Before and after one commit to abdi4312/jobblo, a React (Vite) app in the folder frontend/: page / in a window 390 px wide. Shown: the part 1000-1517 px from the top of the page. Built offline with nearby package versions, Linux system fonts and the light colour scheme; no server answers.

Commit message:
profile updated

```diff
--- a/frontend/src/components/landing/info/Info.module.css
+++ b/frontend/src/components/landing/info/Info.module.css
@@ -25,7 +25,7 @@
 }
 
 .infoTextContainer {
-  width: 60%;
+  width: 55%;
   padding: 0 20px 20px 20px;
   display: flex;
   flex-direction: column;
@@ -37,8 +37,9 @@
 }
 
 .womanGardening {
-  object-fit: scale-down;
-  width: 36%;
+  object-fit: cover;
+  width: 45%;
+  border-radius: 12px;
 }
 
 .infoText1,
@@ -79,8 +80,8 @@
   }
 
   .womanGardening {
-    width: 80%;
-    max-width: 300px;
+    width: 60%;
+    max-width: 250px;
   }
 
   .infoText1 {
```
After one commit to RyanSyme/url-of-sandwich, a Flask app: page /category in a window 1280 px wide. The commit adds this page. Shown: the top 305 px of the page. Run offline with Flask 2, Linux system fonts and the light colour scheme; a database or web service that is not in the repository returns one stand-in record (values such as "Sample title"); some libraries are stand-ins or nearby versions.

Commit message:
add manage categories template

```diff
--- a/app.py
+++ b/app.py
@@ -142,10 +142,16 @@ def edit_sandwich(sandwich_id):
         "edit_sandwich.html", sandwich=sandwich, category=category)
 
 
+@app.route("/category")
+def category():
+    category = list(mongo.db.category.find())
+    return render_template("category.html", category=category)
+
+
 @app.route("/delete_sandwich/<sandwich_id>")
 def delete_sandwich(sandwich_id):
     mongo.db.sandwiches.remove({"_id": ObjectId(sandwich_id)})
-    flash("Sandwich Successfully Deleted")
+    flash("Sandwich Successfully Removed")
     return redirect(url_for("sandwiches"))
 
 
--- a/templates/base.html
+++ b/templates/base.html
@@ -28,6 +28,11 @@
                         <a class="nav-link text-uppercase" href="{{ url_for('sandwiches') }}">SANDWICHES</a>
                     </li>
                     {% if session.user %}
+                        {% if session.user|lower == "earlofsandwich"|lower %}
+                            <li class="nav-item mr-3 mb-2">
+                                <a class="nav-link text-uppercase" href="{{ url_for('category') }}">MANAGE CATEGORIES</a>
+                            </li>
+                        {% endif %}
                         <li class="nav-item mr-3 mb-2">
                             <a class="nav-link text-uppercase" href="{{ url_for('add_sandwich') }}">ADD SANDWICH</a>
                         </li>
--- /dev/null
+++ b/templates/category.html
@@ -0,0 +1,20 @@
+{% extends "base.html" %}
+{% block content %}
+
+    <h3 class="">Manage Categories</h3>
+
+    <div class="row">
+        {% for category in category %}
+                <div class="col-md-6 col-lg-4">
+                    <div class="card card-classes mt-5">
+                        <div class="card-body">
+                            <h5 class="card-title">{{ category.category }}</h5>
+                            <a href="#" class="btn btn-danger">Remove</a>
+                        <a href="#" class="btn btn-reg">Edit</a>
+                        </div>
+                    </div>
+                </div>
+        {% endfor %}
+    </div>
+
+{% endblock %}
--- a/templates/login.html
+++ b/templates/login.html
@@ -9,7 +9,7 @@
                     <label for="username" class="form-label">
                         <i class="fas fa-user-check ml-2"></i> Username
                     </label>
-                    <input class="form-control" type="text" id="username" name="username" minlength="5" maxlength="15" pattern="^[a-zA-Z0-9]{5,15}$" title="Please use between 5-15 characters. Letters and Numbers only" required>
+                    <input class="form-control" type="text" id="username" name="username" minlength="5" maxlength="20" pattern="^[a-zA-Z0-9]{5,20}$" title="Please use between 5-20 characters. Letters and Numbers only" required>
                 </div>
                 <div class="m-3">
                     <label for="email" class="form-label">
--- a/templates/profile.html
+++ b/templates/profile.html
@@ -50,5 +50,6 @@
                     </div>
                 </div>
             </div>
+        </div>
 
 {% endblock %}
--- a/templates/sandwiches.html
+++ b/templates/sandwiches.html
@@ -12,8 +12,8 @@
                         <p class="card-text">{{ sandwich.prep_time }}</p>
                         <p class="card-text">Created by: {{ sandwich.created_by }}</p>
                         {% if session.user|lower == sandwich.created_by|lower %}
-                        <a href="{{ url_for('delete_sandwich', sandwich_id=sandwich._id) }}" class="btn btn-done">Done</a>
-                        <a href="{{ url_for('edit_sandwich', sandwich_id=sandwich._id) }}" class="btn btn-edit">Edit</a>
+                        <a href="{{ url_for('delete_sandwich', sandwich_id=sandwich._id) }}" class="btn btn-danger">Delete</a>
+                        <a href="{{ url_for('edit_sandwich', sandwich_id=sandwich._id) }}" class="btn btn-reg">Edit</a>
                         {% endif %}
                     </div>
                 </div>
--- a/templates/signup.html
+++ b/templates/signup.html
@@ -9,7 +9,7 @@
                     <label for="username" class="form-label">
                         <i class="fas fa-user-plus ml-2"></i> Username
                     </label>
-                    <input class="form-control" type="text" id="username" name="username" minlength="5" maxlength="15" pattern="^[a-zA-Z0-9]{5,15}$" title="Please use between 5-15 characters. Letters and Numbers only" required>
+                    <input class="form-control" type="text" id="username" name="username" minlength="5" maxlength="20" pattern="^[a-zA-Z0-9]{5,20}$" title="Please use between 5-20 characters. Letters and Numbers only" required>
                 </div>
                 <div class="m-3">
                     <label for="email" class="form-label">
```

• [HOW TO COMPLETE THIS TASK]: Copy every line from the data that includes the string "width".

• [EXERCISE OUTPUT]:
-  width: 60%;
+  width: 55%;
-  width: 36%;
+  width: 45%;
-    width: 80%;
-    max-width: 300px;
+    width: 60%;
+    max-width: 250px;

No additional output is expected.